### What you need to do
In the data below, how many lines contain the string "width"? Reply with the number only.

========

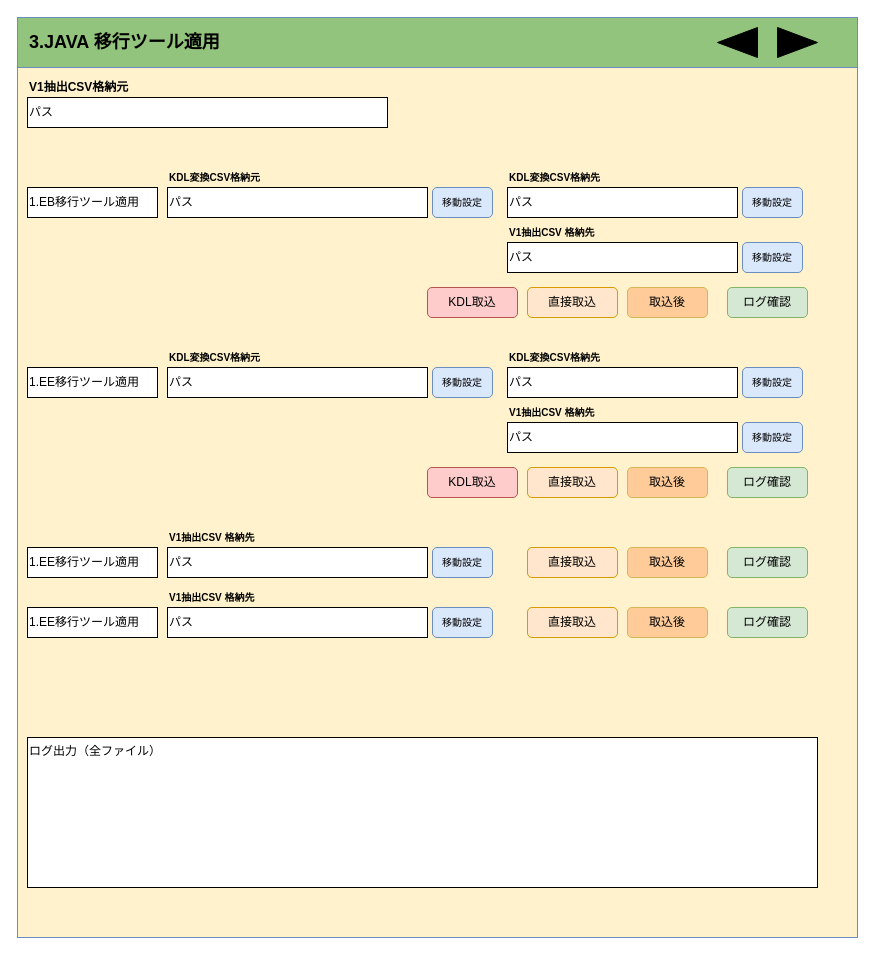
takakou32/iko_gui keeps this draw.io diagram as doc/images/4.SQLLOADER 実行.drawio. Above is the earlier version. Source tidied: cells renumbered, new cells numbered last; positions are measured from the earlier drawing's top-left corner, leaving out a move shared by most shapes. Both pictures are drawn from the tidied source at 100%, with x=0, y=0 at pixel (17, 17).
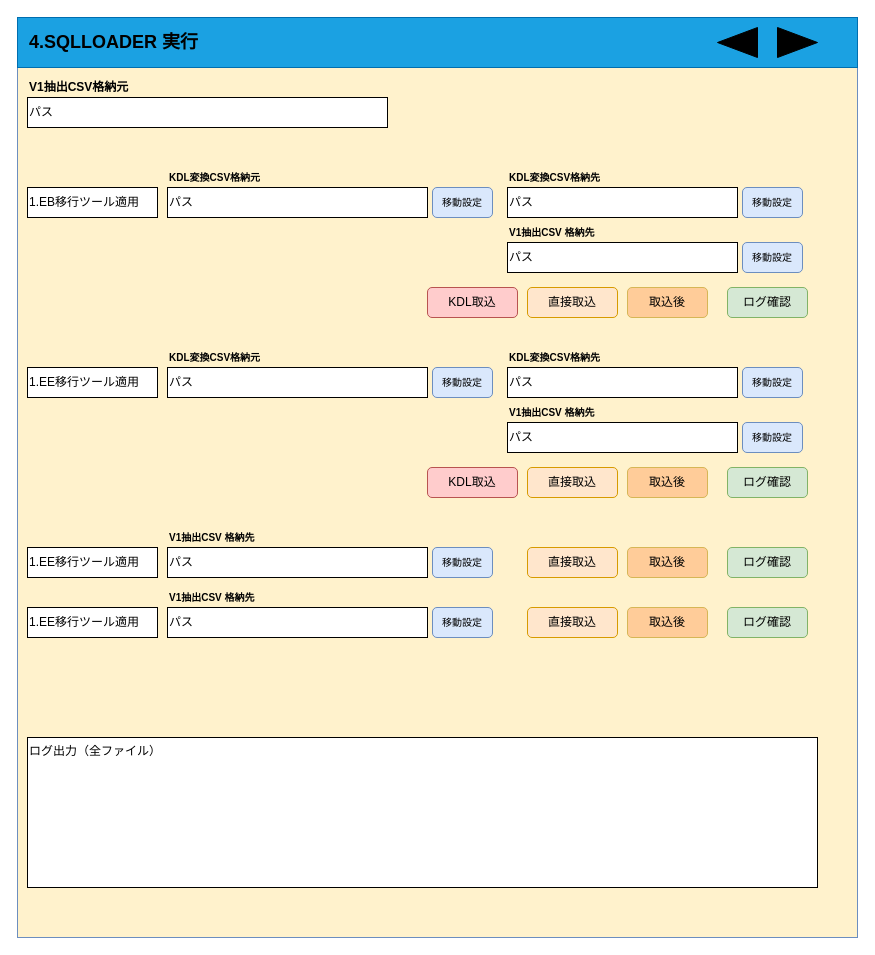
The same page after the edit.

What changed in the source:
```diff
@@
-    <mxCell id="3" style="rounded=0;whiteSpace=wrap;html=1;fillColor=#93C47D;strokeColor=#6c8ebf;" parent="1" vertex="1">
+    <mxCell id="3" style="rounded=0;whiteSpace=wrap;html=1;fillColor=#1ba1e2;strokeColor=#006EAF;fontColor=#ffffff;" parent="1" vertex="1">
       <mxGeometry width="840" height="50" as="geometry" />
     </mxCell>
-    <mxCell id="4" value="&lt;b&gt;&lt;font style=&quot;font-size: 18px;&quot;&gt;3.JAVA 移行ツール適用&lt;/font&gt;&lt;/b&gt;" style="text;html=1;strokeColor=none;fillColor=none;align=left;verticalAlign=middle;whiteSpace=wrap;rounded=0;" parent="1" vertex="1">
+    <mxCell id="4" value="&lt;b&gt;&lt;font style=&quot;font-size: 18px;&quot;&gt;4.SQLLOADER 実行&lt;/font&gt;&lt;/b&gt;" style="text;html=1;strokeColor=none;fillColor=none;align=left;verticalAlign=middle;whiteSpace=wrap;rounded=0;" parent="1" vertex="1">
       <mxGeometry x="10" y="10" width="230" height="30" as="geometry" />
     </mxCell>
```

========

### Exercise output
2